|   City News

Springfield Public Schools will seek a neutral third party to serve as mediator of collective bargaining negotiations between the district and the Springfield Federation of Paraprofessionals in hopes of soon reaching a fair and responsible contract for paraprofessionals, the district’s Labor Counsel and Chief Negotiator Sean Sweeney said today.

The decision comes on the heels of lengthy negotiations between the district and the union, which have resulted in an impasse linked directly to wages.

Sweeney said the recent claim by the union that the district only offered a two percent wage increase is “simply untrue.”

“The district placed an offer on the table that is significantly more than two percent and to say otherwise is disingenuous and misleading at best,” said Sweeney. “The truth is the value of the deal the district placed on the table would yield paraprofessionals an average increase of 15 percent over four years. Not only that, but the deal offered is actually thirty percent higher than the hourly living wage, according to the union’s own source of reference, which is the Massachusetts Institute of Technology Living Wage Calculator.”

Sweeney said the current wage demand placed on the table by the Springfield Federation of Paraprofessionals totals an increase of 37 percent or $6.9 million over the next four years.  

“The district could not in good conscience agree to such a fiscally irresponsible and unsustainable contract,” said Sweeney.

Though the union’s current demand represents a decrease from the original 70 to 80 percent increase sought in early negotiations, the district’s agreement with the current demand would necessitate the need to make damaging budget cuts to other educational expenses, Sweeney said.

“I want to be very clear that the school district places a great deal of value and respect on the work of paraprofessionals,” said Sweeney. “However, Springfield Public Schools cannot operate with tunnel vision.
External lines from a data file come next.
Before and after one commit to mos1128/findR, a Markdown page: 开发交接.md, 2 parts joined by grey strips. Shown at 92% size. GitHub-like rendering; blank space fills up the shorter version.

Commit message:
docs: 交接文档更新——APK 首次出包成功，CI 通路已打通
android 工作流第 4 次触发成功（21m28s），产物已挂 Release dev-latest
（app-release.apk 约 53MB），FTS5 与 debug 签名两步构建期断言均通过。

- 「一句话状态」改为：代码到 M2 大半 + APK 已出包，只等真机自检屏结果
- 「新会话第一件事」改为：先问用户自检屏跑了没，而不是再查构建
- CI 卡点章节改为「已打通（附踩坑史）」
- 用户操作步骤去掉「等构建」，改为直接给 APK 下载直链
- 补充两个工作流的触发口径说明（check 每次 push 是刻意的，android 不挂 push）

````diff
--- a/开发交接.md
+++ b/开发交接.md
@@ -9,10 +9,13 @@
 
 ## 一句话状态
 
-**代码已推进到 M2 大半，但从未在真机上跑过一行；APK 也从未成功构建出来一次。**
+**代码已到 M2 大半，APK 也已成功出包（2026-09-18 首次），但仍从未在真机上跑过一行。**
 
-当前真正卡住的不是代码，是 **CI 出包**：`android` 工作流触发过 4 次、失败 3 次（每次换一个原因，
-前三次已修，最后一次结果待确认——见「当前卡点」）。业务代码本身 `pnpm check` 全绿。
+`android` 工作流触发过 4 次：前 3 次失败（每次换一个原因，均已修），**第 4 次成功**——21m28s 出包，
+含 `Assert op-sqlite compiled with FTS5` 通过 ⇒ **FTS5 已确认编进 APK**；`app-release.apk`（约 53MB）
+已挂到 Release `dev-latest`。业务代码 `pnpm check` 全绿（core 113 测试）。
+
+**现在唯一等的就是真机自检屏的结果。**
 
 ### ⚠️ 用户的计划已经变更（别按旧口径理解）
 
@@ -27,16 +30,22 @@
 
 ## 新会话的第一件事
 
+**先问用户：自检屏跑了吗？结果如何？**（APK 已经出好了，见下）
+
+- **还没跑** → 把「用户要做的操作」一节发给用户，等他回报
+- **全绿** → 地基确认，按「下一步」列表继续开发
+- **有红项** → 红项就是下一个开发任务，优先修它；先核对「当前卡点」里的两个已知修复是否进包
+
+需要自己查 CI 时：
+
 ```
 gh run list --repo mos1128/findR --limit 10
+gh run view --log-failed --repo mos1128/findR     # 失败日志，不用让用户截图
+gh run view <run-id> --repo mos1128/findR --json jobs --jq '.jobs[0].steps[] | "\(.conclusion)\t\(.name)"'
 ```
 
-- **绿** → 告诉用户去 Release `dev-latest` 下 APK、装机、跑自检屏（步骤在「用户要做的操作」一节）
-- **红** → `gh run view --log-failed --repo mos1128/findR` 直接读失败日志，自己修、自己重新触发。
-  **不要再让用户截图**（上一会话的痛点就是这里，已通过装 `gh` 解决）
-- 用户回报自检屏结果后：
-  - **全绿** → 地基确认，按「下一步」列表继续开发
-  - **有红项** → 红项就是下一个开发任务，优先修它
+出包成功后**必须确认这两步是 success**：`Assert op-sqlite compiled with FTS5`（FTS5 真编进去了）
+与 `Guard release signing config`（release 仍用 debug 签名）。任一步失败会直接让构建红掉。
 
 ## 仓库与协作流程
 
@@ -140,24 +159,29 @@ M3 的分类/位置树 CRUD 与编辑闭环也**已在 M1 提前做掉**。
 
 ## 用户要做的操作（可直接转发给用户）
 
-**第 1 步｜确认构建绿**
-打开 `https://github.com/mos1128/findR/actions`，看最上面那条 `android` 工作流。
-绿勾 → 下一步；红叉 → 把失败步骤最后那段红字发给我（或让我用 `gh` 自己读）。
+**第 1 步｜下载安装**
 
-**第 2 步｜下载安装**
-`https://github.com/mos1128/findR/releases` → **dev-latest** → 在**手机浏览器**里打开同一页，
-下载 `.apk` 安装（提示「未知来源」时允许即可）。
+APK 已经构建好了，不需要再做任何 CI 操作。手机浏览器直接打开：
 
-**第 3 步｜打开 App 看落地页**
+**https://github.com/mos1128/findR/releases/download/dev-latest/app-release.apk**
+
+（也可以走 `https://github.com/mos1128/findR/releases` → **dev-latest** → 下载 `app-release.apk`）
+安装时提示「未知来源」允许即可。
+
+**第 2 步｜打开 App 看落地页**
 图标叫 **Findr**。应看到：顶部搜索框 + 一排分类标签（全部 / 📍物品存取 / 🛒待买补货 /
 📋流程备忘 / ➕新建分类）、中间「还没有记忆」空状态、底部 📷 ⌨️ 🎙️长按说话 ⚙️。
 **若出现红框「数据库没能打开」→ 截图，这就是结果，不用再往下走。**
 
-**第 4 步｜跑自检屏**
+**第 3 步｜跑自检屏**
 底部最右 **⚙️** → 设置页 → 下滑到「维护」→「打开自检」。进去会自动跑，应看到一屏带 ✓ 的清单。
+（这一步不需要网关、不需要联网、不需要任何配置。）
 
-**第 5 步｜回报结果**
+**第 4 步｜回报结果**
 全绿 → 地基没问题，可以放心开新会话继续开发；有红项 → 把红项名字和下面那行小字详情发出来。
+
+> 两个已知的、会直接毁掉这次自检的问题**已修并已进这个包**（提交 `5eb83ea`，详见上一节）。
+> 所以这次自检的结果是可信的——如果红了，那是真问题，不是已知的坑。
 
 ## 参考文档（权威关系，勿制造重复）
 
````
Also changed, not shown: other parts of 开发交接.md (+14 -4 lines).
The district always seeks to negotiate contracts that are both fair and in the best interest of the entire system and the contract with paraprofessionals can be no exception.”

Geared heavily towards veteran paraprofessionals, the union’s latest proposal includes salary increases ranging from 33 to 95 percent for paraprofessionals at the top of the pay scale, a raise that would place their compensation package close to the rate of teachers.

Sweeney pointed out that the district has several initiatives to underwrite educational expenses and provide teacher licensure support for paraprofessionals who seek to become teachers.

“The district has the best interests of students and staff in mind and has put forth a competitive contract offer to the union that is fair to paraprofessionals at every level,” said Sweeney.

He added also that the results of a recent study showed that the Springfield Public Schools offer for paraprofessionals would pay them at a rate that is higher than paraprofessional pay rates in many surrounding areas.

“I am hopeful that a third-party mediator will help the two parties align their priorities in a way that meets the needs of all involved,” said Sweeney.

Page last updated:  Tuesday, March 1, 2022 01:32 pm